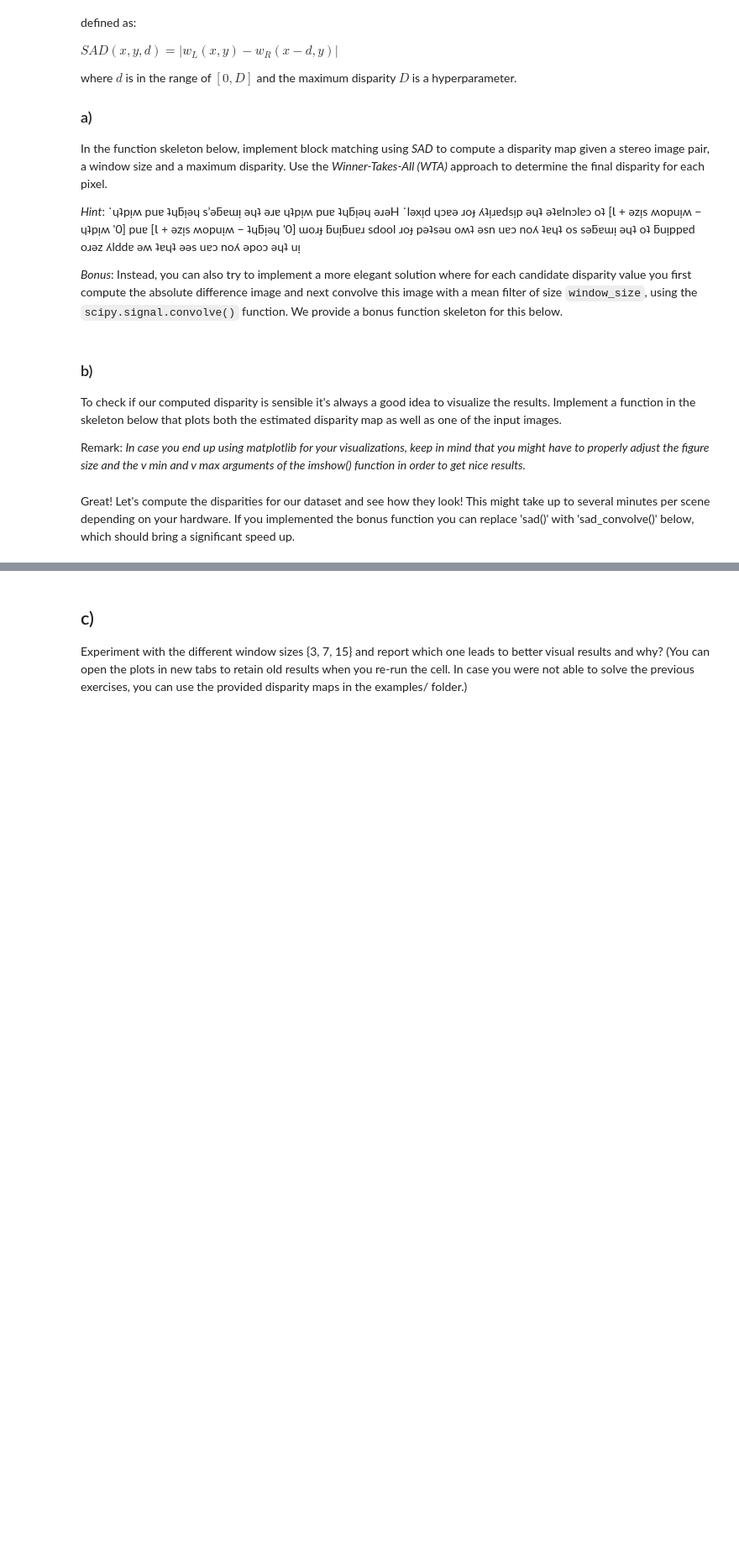
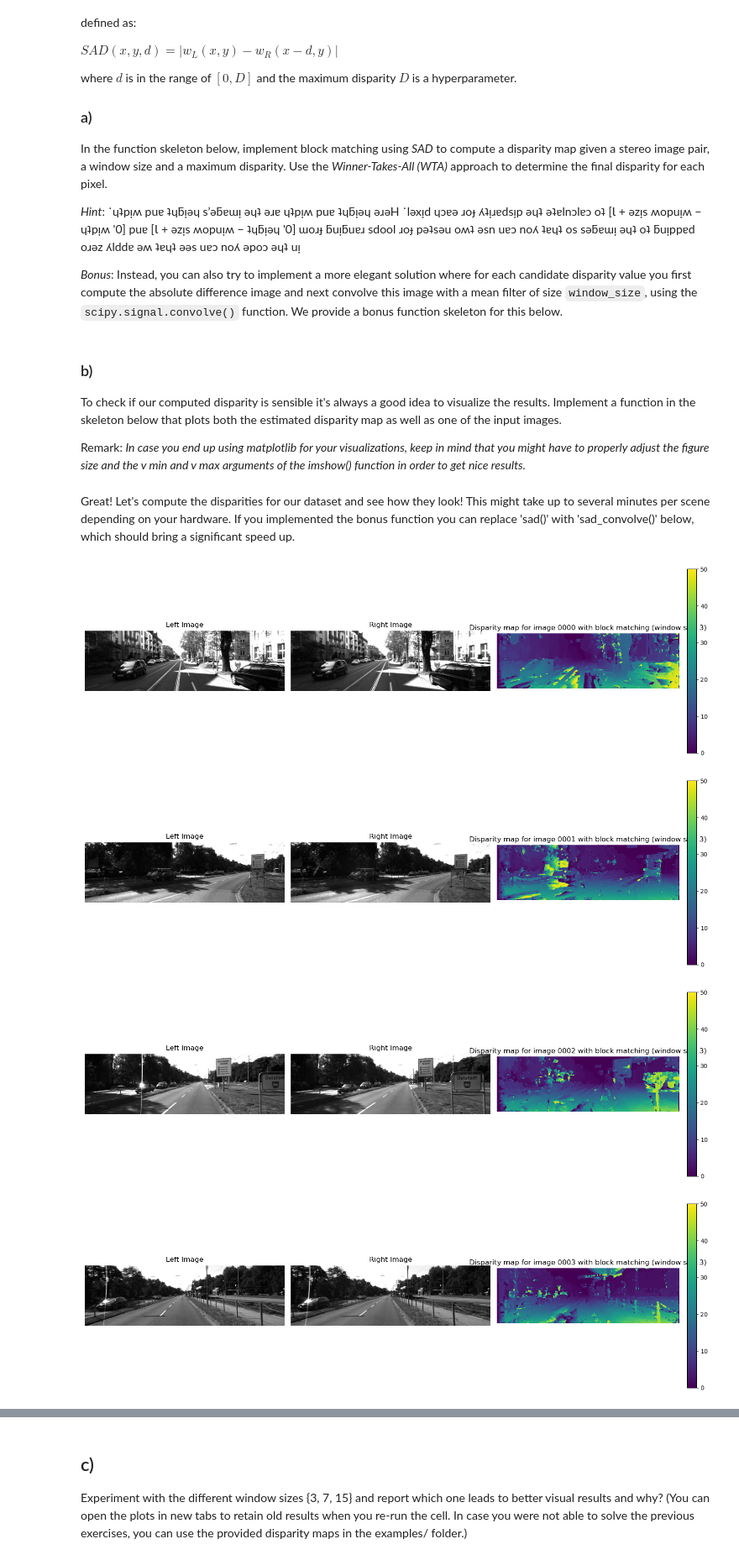
Before and after one commit to borakd/ex_02_sfm_and_stereo, a Jupyter notebook: code/stereo/stereo.ipynb, the cells around one changed output, grey strips where cells are left out. Shown at 84% size. Cells and saved outputs as stored; diff of their text form; code cells hidden in the pictures; blank space fills up the shorter version.

```diff
--- a/code/stereo/stereo.ipynb
+++ b/code/stereo/stereo.ipynb
@@ -177,22 +219,61 @@ def visualize_disparity(disparity, im_left, im_right, title='Disparity Map', max
     # -------------------------------------
     # TODO: ENTER CODE HERE (EXERCISE 2)
     # -------------------------------------
+
+    # LLM-generated using Cursor cheetah
+
+    # Create figure with 3 subplots
+    fig, axes = plt.subplots(1, 3, figsize=(15, 5))
+
+    # Plot left image
+    axes[0].imshow(im_left, cmap='gray')
+    axes[0].set_title('Left Image')
+    axes[0].axis('off')
+
+    # Plot right image
+    axes[1].imshow(im_right, cmap='gray')
+    axes[1].set_title('Right Image')
+    axes[1].axis('off')
+
+    # Plot disparity map
+    im = axes[2].imshow(disparity, cmap='viridis', vmin=0, vmax=max_disparity)
+    axes[2].set_title(title)
+    axes[2].axis('off')
+
+    # Add colorbar for disparity map
+    plt.colorbar(im, ax=axes[2], fraction=0.046, pad=0.04)
+
+    # Adjust layout and show
+    plt.tight_layout()
+    plt.show()
 # %% [markdown]
 Great! Let's compute the disparities for our dataset and see how they look! This might take up to several minutes per scene depending on your hardware. If you implemented the bonus function you can replace 'sad()' with 'sad_convolve()' below, which should bring a significant speed up.
 # %%
 for i in range(len(dset)):
         # Load left and right images
         im_left, im_right  = dset[i]
         im_left, im_right = im_left.squeeze(-1), im_right.squeeze(-1)
 
         # Calculate disparity
-        D = sad(im_left, im_right, window_size=window_size, max_disparity=max_disparity)
+        # D = sad(im_left, im_right, window_size=window_size, max_disparity=max_disparity)
+        D = sad(im_left, im_right, window_size=7, max_disparity=max_disparity)
+        # D = sad(im_left, im_right, window_size=15, max_disparity=max_disparity)
+
+        # TODO: implement sad_convolve so I can run these much faster
+        # D = sad_convolve(im_left, im_right, window_size=window_size, max_disparity=max_disparity)
+        # D = sad_convolve(im_left, im_right, window_size=7, max_disparity=max_disparity)
+        # D = sad_convolve(im_left, im_right, window_size=15, max_disparity=max_disparity)
 
         # Define title for the plot
         title = 'Disparity map for image %04d with block matching (window size %d)' % (i, window_size)
         # Define output file name and patch
         file_name = '%04d_w%03d.png' % (i, window_size)
         out_file_path = os.path.join(out_dir, file_name)
 
         # Visualize the disparty and save it to a file
         visualize_disparity(D, im_left, im_right, title=title, max_disparity=max_disparity)
+# %% [output]
+[figure, added]
+[figure, added]
+[figure, added]
+[figure, added]
```
Also changed, not shown: parts of 12 cells of this notebook, 2 other files.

§ §

> **TASK PROMPT**
The records must appear again word for word, though none of their pictures should.

> **SOLUTION TO THIS PROBLEM**
Before and after one commit to borakd/ex_02_sfm_and_stereo, a Jupyter notebook: code/stereo/stereo.ipynb, the cells around one changed output, grey strips where cells are left out. Shown at 84% size. Cells and saved outputs as stored; diff of their text form; code cells hidden in the pictures; blank space fills up the shorter version.

```diff
--- a/code/stereo/stereo.ipynb
+++ b/code/stereo/stereo.ipynb
@@ -177,22 +219,61 @@ def visualize_disparity(disparity, im_left, im_right, title='Disparity Map', max
     # -------------------------------------
     # TODO: ENTER CODE HERE (EXERCISE 2)
     # -------------------------------------
+
+    # LLM-generated using Cursor cheetah
+
+    # Create figure with 3 subplots
+    fig, axes = plt.subplots(1, 3, figsize=(15, 5))
+
+    # Plot left image
+    axes[0].imshow(im_left, cmap='gray')
+    axes[0].set_title('Left Image')
+    axes[0].axis('off')
+
+    # Plot right image
+    axes[1].imshow(im_right, cmap='gray')
+    axes[1].set_title('Right Image')
+    axes[1].axis('off')
+
+    # Plot disparity map
+    im = axes[2].imshow(disparity, cmap='viridis', vmin=0, vmax=max_disparity)
+    axes[2].set_title(title)
+    axes[2].axis('off')
+
+    # Add colorbar for disparity map
+    plt.colorbar(im, ax=axes[2], fraction=0.046, pad=0.04)
+
+    # Adjust layout and show
+    plt.tight_layout()
+    plt.show()
 # %% [markdown]
 Great! Let's compute the disparities for our dataset and see how they look! This might take up to several minutes per scene depending on your hardware. If you implemented the bonus function you can replace 'sad()' with 'sad_convolve()' below, which should bring a significant speed up.
 # %%
 for i in range(len(dset)):
         # Load left and right images
         im_left, im_right  = dset[i]
         im_left, im_right = im_left.squeeze(-1), im_right.squeeze(-1)
 
         # Calculate disparity
-        D = sad(im_left, im_right, window_size=window_size, max_disparity=max_disparity)
+        # D = sad(im_left, im_right, window_size=window_size, max_disparity=max_disparity)
+        D = sad(im_left, im_right, window_size=7, max_disparity=max_disparity)
+        # D = sad(im_left, im_right, window_size=15, max_disparity=max_disparity)
+
+        # TODO: implement sad_convolve so I can run these much faster
+        # D = sad_convolve(im_left, im_right, window_size=window_size, max_disparity=max_disparity)
+        # D = sad_convolve(im_left, im_right, window_size=7, max_disparity=max_disparity)
+        # D = sad_convolve(im_left, im_right, window_size=15, max_disparity=max_disparity)
 
         # Define title for the plot
         title = 'Disparity map for image %04d with block matching (window size %d)' % (i, window_size)
         # Define output file name and patch
         file_name = '%04d_w%03d.png' % (i, window_size)
         out_file_path = os.path.join(out_dir, file_name)
 
         # Visualize the disparty and save it to a file
         visualize_disparity(D, im_left, im_right, title=title, max_disparity=max_disparity)
+# %% [output]
+[figure, added]
+[figure, added]
+[figure, added]
+[figure, added]
```
Also changed, not shown: parts of 12 cells of this notebook, 2 other files.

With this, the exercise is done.